One of the things I am often asked to do at events and conventions is to do drawings on the back of my artist proofs. For those not in the know, artist proofs are essentially Magic cards printed with a plain, white back instead of the Magic logo. Long ago, artist proofs of various products had a very real purpose. They existed so that the artist could see their work printed in hopes to control quality. As time passed, artist proofs became less necessary as the printing process continued to improve and the margin of error continued to narrow. The artist proofs Magic artists get nowadays, for example, are issued to us long after the print runs have been completed. Indeed they seem to exist for only one reason: they're highly collectible as there are only 50 in existence of any given card.
Now that I've gotten that explanation out of the way, I can tell you that one of the side effects of the artist proofs existing is that Magic artists are often asked to draw on the blank, white back of them. Sometimes specific images are requested. More often than not, however, I've been asked to draw whatever I want.
While I do try and treat each drawing as a unique piece of art rather than an opportunity to knock out a stock image I could do with my eyes closed, themes have inevitably developed within my drawings over the years. One of the themes I've revisited most often involves the juxtaposition of fantasy/horror tropes with small birds. The origin of this theme is hard to explain but suffice it to say that I've always had a fascination with little birds throughout my life. Sure, the larger avian species are cool and all, but the little guys who nonchalantly flit about have always been the most interesting to me. Especially those cloaked in browns and grays, eschewing bright plumage like that of their flashier cousins. Appearing unremarkable, such birds are nevertheless ever-present, always watching.
And so, I decided to treat this second painting as I would the blank back of an artist proof and visit this theme not in pen or marker, but in oil paint.
The first session took about an hour and consisted of me blocking everything in using colors I had left over from another painting I was doing at the time. Initially, it had some interesting qualities that evoked the idea of a monotype, but not really. Essentially, it was just really scrubby and loose, but I am kind of kicking myself for not photographing the thing at this stage.
The second session consisted of me finishing the painting over about two hours.
Like the first study, this is oil on primed harboard and measures 5" x 7". As I see it, this piece is not about the zombie, and so I titled it accordingly. Or maybe I was just trying to be cute. Whatever the case, I call it Chickadee.

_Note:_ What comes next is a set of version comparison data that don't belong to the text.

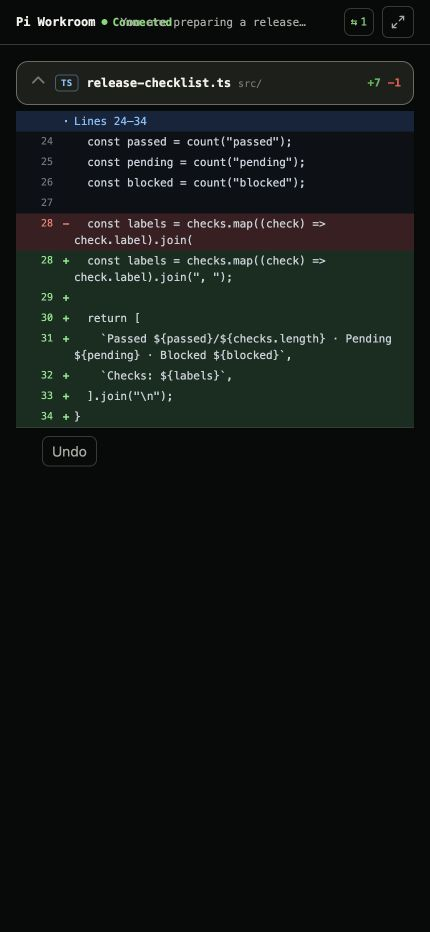
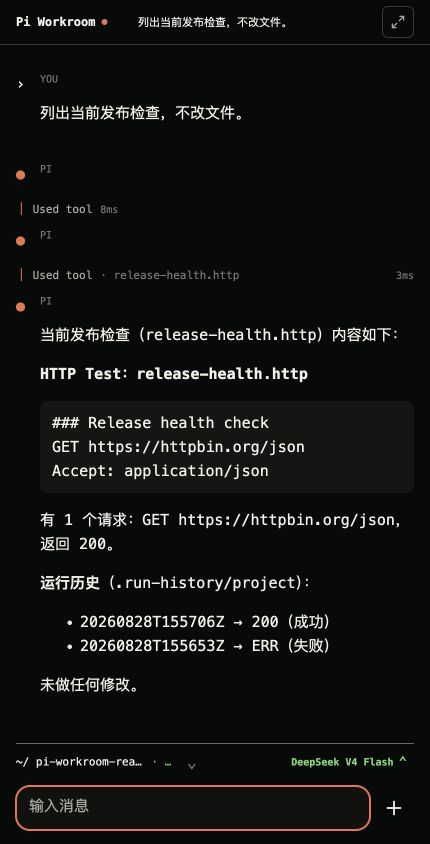
docs: show mobile command workflow

diff --git a/docs/readme-assets.md b/docs/readme-assets.md
@@ -9,7 +9,7 @@ Use real Pi Workroom screens only. Do not use mockups, synthetic UI, API keys, p
 | `docs/images/hero.png` | Below the README intro | 1224×768 PNG | Desktop session, tool timeline, verified change, and review entry point |
 | `docs/images/changes.png` | Feature grid | 1224×768 PNG | Unified Diff and review state |
 | `docs/images/http-workbench.png` | Feature grid | 1224×768 PNG | A `.http` request with a successful JSON response and run history |
-| `docs/images/companion-mobile.png` | Phone Companion section | 430×932 PNG | A phone-sized Companion reviewing the same file Diff |
+| `docs/images/companion-mobile.png` | Phone Companion section | 430×844 PNG | A phone-sized Companion sending a command, using local HTTP tools, and returning a 200 result |
 
 ## Optional next assets
 

diff --git a/README.md b/README.md
@@ -29,9 +29,9 @@ Pi Workroom is the desktop layer around Pi. It does not replace Pi or create ano
 
 ### Continue from your phone
 
-Use the optional Companion on the same Wi-Fi to follow a session and review its changes from a phone.
+Use the optional Companion on the same Wi-Fi to follow a session, send commands, and review tool activity or file changes from a phone.
 
-<img src="docs/images/companion-mobile.png" alt="Pi Workroom Companion reviewing a file diff on a phone" width="320" />
+<img src="docs/images/companion-mobile.png" alt="Pi Workroom Companion sending a mobile command and reviewing its HTTP result" width="320" />
 
 ## Install
 
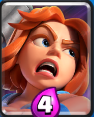
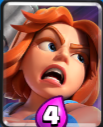
changed all assets and coordinates for fullscreen for more consistence

diff --git a/src/template_matcher.py b/src/template_matcher.py
@@ -15,7 +15,7 @@ class DeckMatcher:
         cv.setNumThreads(1)  # Avoid oversubscription with ThreadPoolExecutor
         
         # Pre-allocate slot mapping ranges for faster slot detection
-        self.slot_ranges = [(0, 40), (40, 80), (80, 120), (120, 160)]
+        self.slot_ranges = [(0, 55), (55, 110), (110, 165), (165, 220)]
 
     def load_templates(self):
         templates = []
@@ -26,13 +26,13 @@ class DeckMatcher:
         return templates
     def _fast_which_slot(self, x):
         """Optimized slot detection without function call overhead"""
-        if x < 40:
+        if x < 55:
             return 1
-        elif x < 80:
+        elif x < 110:
             return 2
-        elif x < 120:
+        elif x < 165:
             return 3
-        elif x < 160:
+        elif x < 220:
             return 4
         return None
 
@@ -61,7 +61,6 @@ class DeckMatcher:
         # Dictionary to hold detected cards in slots
         detected_slots = {1: None, 2: None, 3: None, 4: None}
         threshold = 0.8
-        
         # Time template matching
         matching_start = time.perf_counter()
         futures = [
@@ -107,10 +106,10 @@ class DeckMatcher:
 
 
 def crop(frame):
-    CROP_LEFT = 783
-    CROP_RIGHT = 720
-    CROP_TOP=845
-    CROP_BOT=46
+    CROP_LEFT = 788
+    CROP_RIGHT = 675
+    CROP_TOP=893
+    CROP_BOT=50
     height, width = frame.shape[:2]
         # Validate crop coordinates
     if CROP_TOP >= height - CROP_BOT:
@@ -122,5 +121,5 @@ def crop(frame):
     
     cropped_image = frame[CROP_TOP:height-CROP_BOT, CROP_LEFT:width-CROP_RIGHT]
     
-
+    cv.imwrite("cropped.png", cropped_image)
     return cropped_image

The takeaway from these pieces is that I should do more. I enjoyed painting them immensely, they involved very little risk, and they got a pretty decent response. Above all else, they're a fast means of getting ideas out in a very tangible way and in a more fleshed-out manner than my lackluster sketches allow for. How often I'll get to do them and how many I'll be doing in the future is something I can't rightly answer, but I suspect that you'll be seeing me talk about more of these as they come into existence. I'll be sure to include the failures, as well.